Iffy for 16+

Tale of a Cobain-like rock star isn't for kids.

What Parents Need to Know

Parents need to know that this movie focuses on a musician's depressed final days, and he shoots himself at the end, in a sequence featuring images recalling Kurt Cobain's suicide (based on widely circulated police and press photos). Characters use drugs, drink, smoke, and curse casually and frequently (including the "f--k"). The movie contains some sexual imagery and references (a girl in her underwear, two young men having sex, two girls dancing, a male character wearing a slip), and sexual slang. A young man urinates into a river (his back to the camera), carries a shotgun through his house, and passes out more than once. He also appears as a ghost, nude, emerging from and ascending from the corpse of his unhappy self.

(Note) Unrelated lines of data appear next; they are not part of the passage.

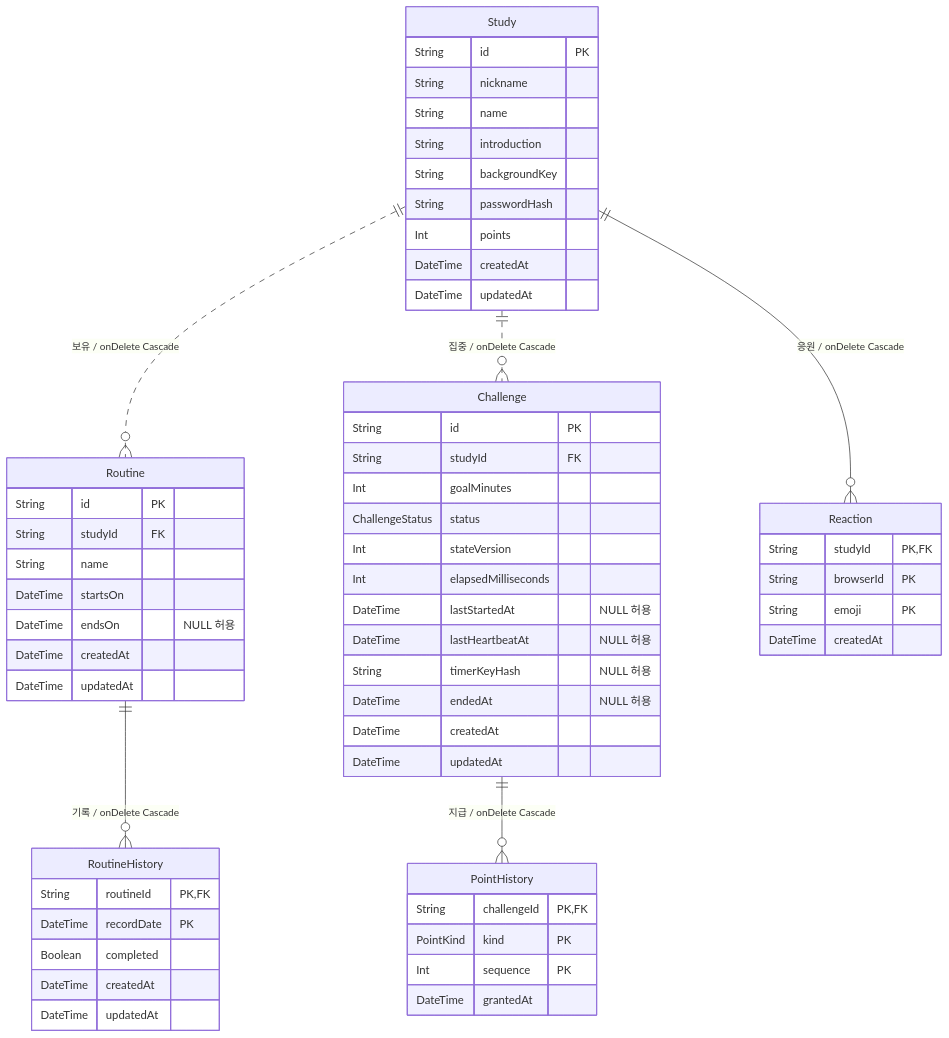
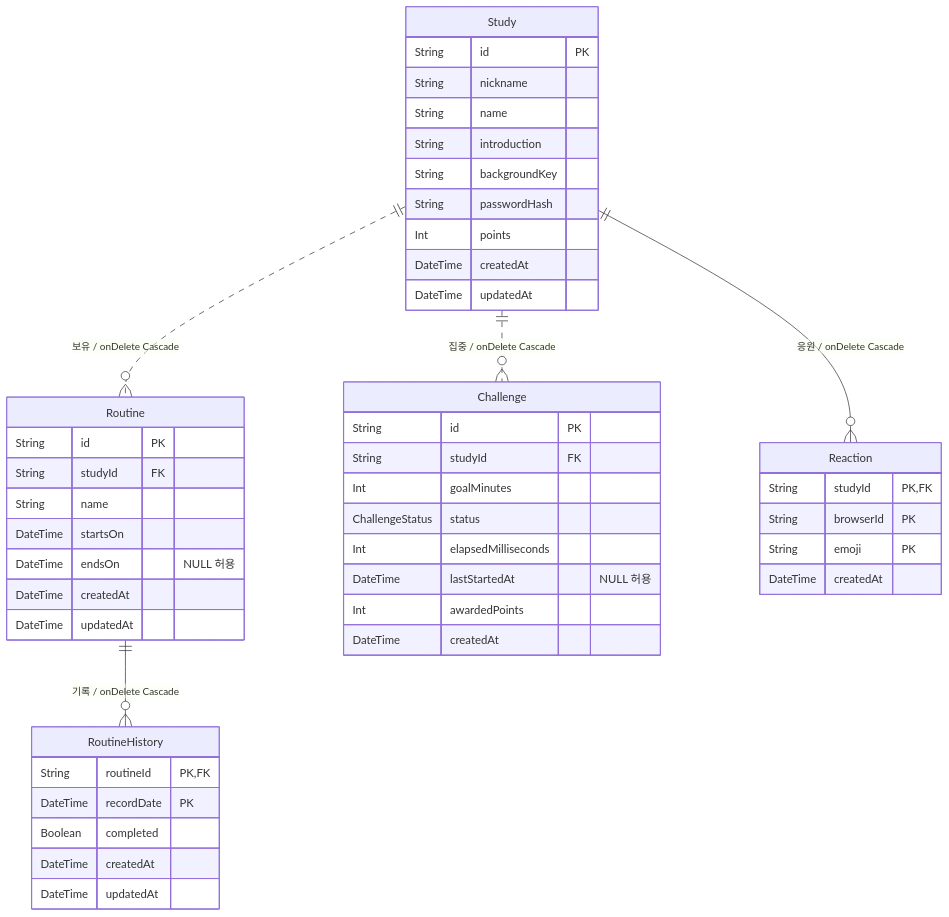
The first of 2 diagrams in docs/DB.md (codeit-fs-16-part2-team1/forest-of-study), drawn with Mermaid before and after one commit. The commit also changed other lines of this file and 8 other files, not shown here.

````diff
--- a/docs/DB.md
+++ b/docs/DB.md
@@ -42,61 +41,50 @@
 ```mermaid
 erDiagram
     Study ||..o{ Routine : "보유 / onDelete Cascade"
     Routine ||--o{ RoutineHistory : "기록 / onDelete Cascade"
     Study ||..o{ Challenge : "집중 / onDelete Cascade"
-    Challenge ||--o{ PointHistory : "지급 / onDelete Cascade"
     Study ||--o{ Reaction : "응원 / onDelete Cascade"
     Study {
         String id PK
         String nickname
         String name
         String introduction
         String backgroundKey
         String passwordHash
         Int points
         DateTime createdAt
         DateTime updatedAt
     }
     Routine {
         String id PK
         String studyId FK
         String name
         DateTime startsOn
         DateTime endsOn "NULL 허용"
         DateTime createdAt
         DateTime updatedAt
     }
     RoutineHistory {
         String routineId PK,FK
         DateTime recordDate PK
         Boolean completed
         DateTime createdAt
         DateTime updatedAt
     }
     Challenge {
         String id PK
         String studyId FK
         Int goalMinutes
         ChallengeStatus status
-        Int stateVersion
         Int elapsedMilliseconds
         DateTime lastStartedAt "NULL 허용"
-        DateTime lastHeartbeatAt "NULL 허용"
-        String timerKeyHash "NULL 허용"
-        DateTime endedAt "NULL 허용"
+        Int awardedPoints
         DateTime createdAt
-        DateTime updatedAt
-    }
-    PointHistory {
-        String challengeId PK,FK
-        PointKind kind PK
-        Int sequence PK
-        DateTime grantedAt
     }
     Reaction {
         String studyId PK,FK
         String browserId PK
         String emoji PK
         DateTime createdAt
     }
 ```
````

  • Families can talk about this film's representation of depression and celebrity. While Blake is surely feeling isolated and despondent, his friends and associates are unable or unwilling to take his depression seriously. How is Blake's melancholy represented in allusive, even poetic, images? How does the film show his rejection of commercial interests, as embodied by other characters, like his manager, bandmates, or hangers-on?

The good stuff
  • message true0

    Messages: Rock musicians and hangers-on are rude, do drugs, and have sex; one character kills himself in the end.

What to watch for
  • violence false3

    Violence: Suicide by shotgun implied at end, body seen (in photos that recall Cobain's death), but act is not.

  • sex false3

    Sex: Brief nudity, two girls dancing, two boys kissing in bed.

  • language false3

    Language: Very little dialogue, but some use of curse words, including f-word.

  • consumerism false0

    Consumerism: Cocoa Rice Krispies, generic mac and cheese.

  • drugsalcoholtobacco false5

    Drinking, drugs and smoking: Characters drink, smoke, and take drugs, though the last occurs mostly off-screen, with effects (stumbling, slurring words) visible.